that President Obama never had any intention of treating the deal and related
restrictions on missiles as sacrosanct. The point of the exercise wasn’t so
much to stop the Iranian nuclear program since the pact allows Tehran to
continue its research and will expire in a decade anyway. What the president
clearly wanted was a mechanism to affect a rapprochement with Iran that would
allow him to end the long standoff between the two governments. Moreover, Obama
sees Iran as an ally in the struggle against ISIS. That explains his reluctance
to take action against Iran’s Syrian ally Bashar Assad.
But the reliance on Iran as an
ally against ISIS is mistaken on two counts.
It commits the U.S. to a hands-off
approach to Assad, guaranteeing that Syrians that hate the regime will never
back a compromise that leaves him in power while also alienating the Arab

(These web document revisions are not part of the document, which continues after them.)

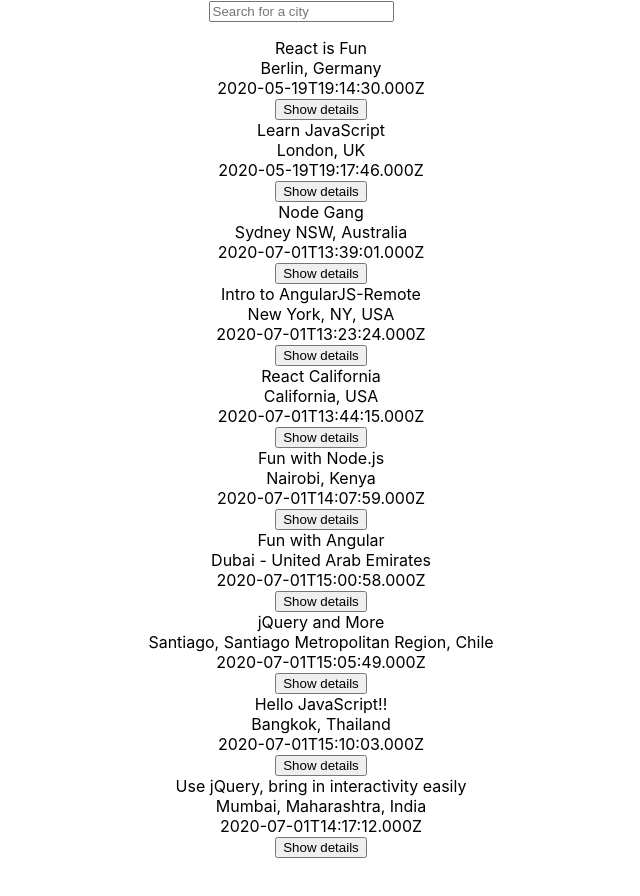
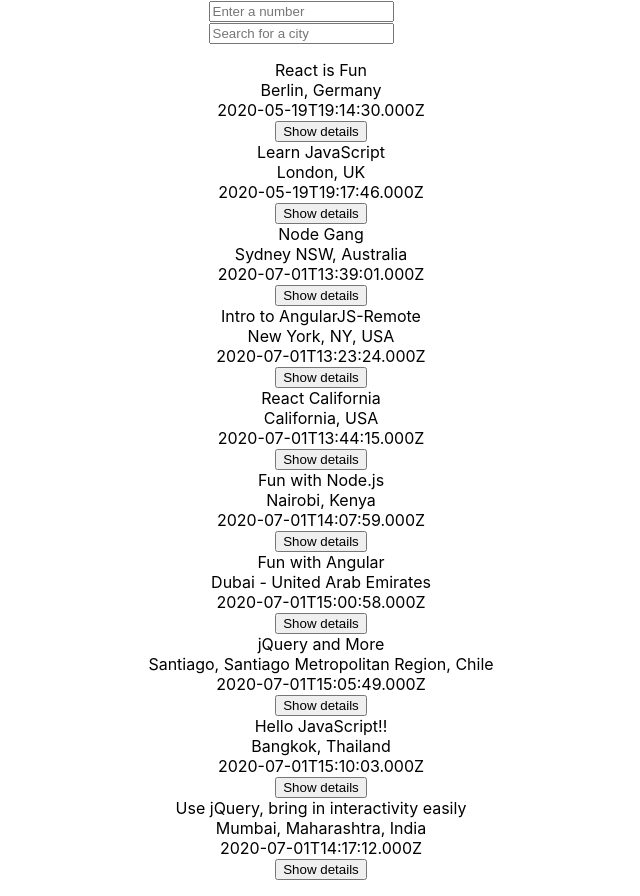
Before and after one commit to sergiorsj/meet, a React (Create React App) app in the folder meet/: page / in a window 1280 px wide. Shown: the whole page, without its empty margins (339-979 px from the left). Before the commit the page ends 874 px from the top, so only its background shows below. Built offline with nearby package versions, Linux system fonts and the light colour scheme.

Commit message:
Added numberofevent

```diff
--- a/meet/src/App.js
+++ b/meet/src/App.js
@@ -4,10 +4,12 @@
 import EventList from './EventList';
 import CitySearch from './CitySearch';
 import mockData from './mock-data';
+import NumberOfEvent from './NumberOfEvents';
 
 function App() {
   return (
     <div className="App">
+      <NumberOfEvent />
  <CitySearch />
  <EventList events={mockData} />
     </div>
--- /dev/null
+++ b/meet/src/NumberOfEvents.js
@@ -0,0 +1,26 @@
+import React from 'react'
+import { useState } from "react";
+
+export default function NumberOfEvent({ allLocations }) {
+
+  const [eventNumber, seteventNumber] = useState("");
+
+
+  const handleInputChanged = (event) => {
+    const value = event.target.value;
+    seteventNumber(value);
+  }
+
+  return (
+    <div id="city-search">
+      <input
+        type="text"
+        className="eventNumber"
+        placeholder="Enter a number"
+        value={eventNumber}
+        onChange={handleInputChanged}
+      />
+
+    </div>
+  )
+}
```
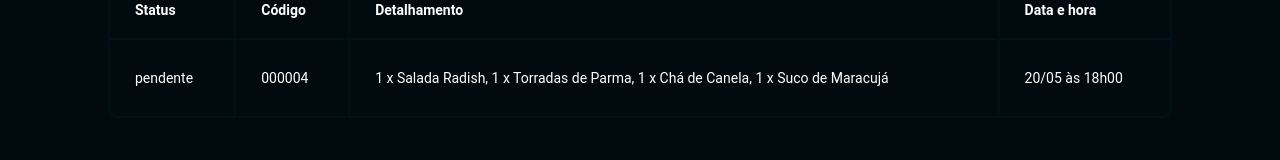
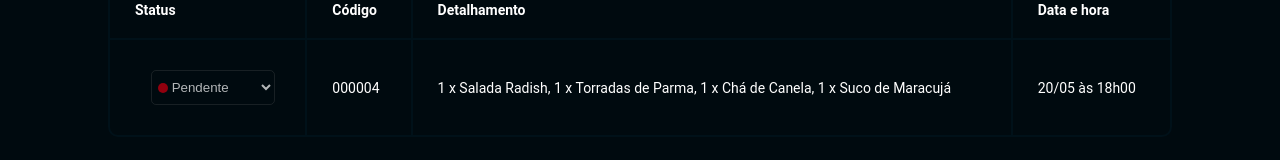
Before and after one commit to MarceloAlmd/WEB_explorer_food, a React (Vite) app: page / in a window 1280 px wide. Shown: the part 216-376 px from the top of the page. Built offline with nearby package versions, Linux system fonts and the light colour scheme.

Commit message:
feat: created select comp

```diff
--- /dev/null
+++ b/src/components/select/select.comp.tsx
@@ -0,0 +1,28 @@
+import { useState } from "react";
+import * as Styles from "./select.styles";
+
+export function Select() {
+  const [selectedOption, setSelectedOption] = useState("pending");
+
+  const handleSelectChange = (event: any) => {
+    setSelectedOption(event.target.value);
+  };
+
+  return (
+    <Styles.Container>
+      <span className={selectedOption === "pending" ? "red" : "hidden"}></span>
+      <span
+        className={selectedOption === "preparing" ? "orange" : "hidden"}
+      ></span>
+      <span
+        className={selectedOption === "delivered" ? "green" : "hidden"}
+      ></span>
+
+      <select onChange={handleSelectChange} value={selectedOption} disabled>
+        <option value="pending">Pendente</option>
+        <option value="preparing">Preparando</option>
+        <option value="delivered">Entregue</option>
+      </select>
+    </Styles.Container>
+  );
+}
--- /dev/null
+++ b/src/components/select/select.styles.ts
@@ -0,0 +1,42 @@
+import styled from "styled-components";
+
+export const Container = styled.label`
+  display: flex;
+
+  align-items: center;
+  justify-content: center;
+
+  > span {
+    width: 10px;
+    height: 10px;
+    border-radius: 50%;
+
+    position: relative;
+    left: 1.1rem;
+  }
+
+  > select {
+    padding: 0.5rem 1rem;
+    background: transparent;
+    border-radius: 5px;
+    color: ${({ theme }) => theme.colors.text.primary};
+
+    > option {
+      background: ${({ theme }) => theme.colors.body};
+    }
+  }
+
+  .red {
+    background: ${({ theme }) => theme.colors.text.pending};
+  }
+  .orange {
+    background: ${({ theme }) => theme.colors.text.preparing};
+  }
+  .green {
+    background: ${({ theme }) => theme.colors.text.delivered};
+  }
+
+  .hidden {
+    display: none;
+  }
+`;
--- a/src/pages/requests/index.tsx
+++ b/src/pages/requests/index.tsx
@@ -1,6 +1,7 @@
 import { Category } from "../../components/category/category.comp";
 import { Footer } from "../../components/footer/footer.comp";
 import { Header } from "../../components/header/header.comp";
+import { Select } from "../../components/select/select.comp";
 import * as Styles from "./styles";
 
 export function Requests() {
@@ -22,7 +23,7 @@ export function Requests() {
               <tbody>
                 <tr>
                   <td>
-                    <span className="status">pendente</span>
+                    <Select />
                   </td>
                   <td>000004</td>
                   <td>
--- a/src/styles/styles.d.ts
+++ b/src/styles/styles.d.ts
@@ -16,6 +16,9 @@ declare module "styled-components" {
         secondary: string;
         neutral: string;
         price: string;
+        pending: string;
+        preparing: string;
+        delivered: string;
       };
     };
   }
--- a/src/styles/theme/dark.ts
+++ b/src/styles/theme/dark.ts
@@ -13,6 +13,9 @@ export default {
       secondary: "#C4C4CC",
       neutral: "#7C7C8A",
       price: "#82F3FF",
+      pending: "#92000E",
+      preparing: "#FBA94C",
+      delivered: "#04D361",
     },
   },
 };
```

governments that are needed to form a regional coalition aimed at ousting the
Islamic State from power.
But it also misses the point about
Iran’s role in the Middle East. As
Ruthie Blum notes in Israel Hayom, the U.S. is forgetting that
Iran remains the largest and most dangerous state sponsor of terrorism in the
world. In that sense, though ISIS is dangerous in its own right, it also
providing the perfect distraction for Iran as it continues it surreptitious
efforts to create a nuclear weapon.
With the missile test violations
under its belt and the U.S. uttering not a word in reply, Tehran is set to begin
the period covered by the nuclear deal preparing to push the envelope on all of
its restrictions. Their path to a bomb is assured by the fact that the deal
expires, but Iran may not be satisfied with waiting for it to expire.
The attention of the public has
moved on from the Iran deal as Americans wonder what their irresolute president
will do to halt further ISIS depredations after Paris and now, apparently, in
San Bernardino. That concern has now been overtaken by the debate over Donald
Trump’s idiotic statements about banning Muslims. But looming above all of our
worries about ISIS is the menace of a nuclear Iran. Obama may wish to ignore
their violations just as he’d rather talk about Islamophobia rather than his
refusal to rethink a failed anti-terror strategy that is dependent on the
goodwill and cooperation of the terrorist regime in Tehran. But sooner or later,
a reckoning will have to be made of the mess that this administration will
bequeath to the nation abroad. When it happens, we will look back on this fall
and understand that a refusal to enforce the already weak nuclear deal set in
motion a series of events that can only end in tragedy.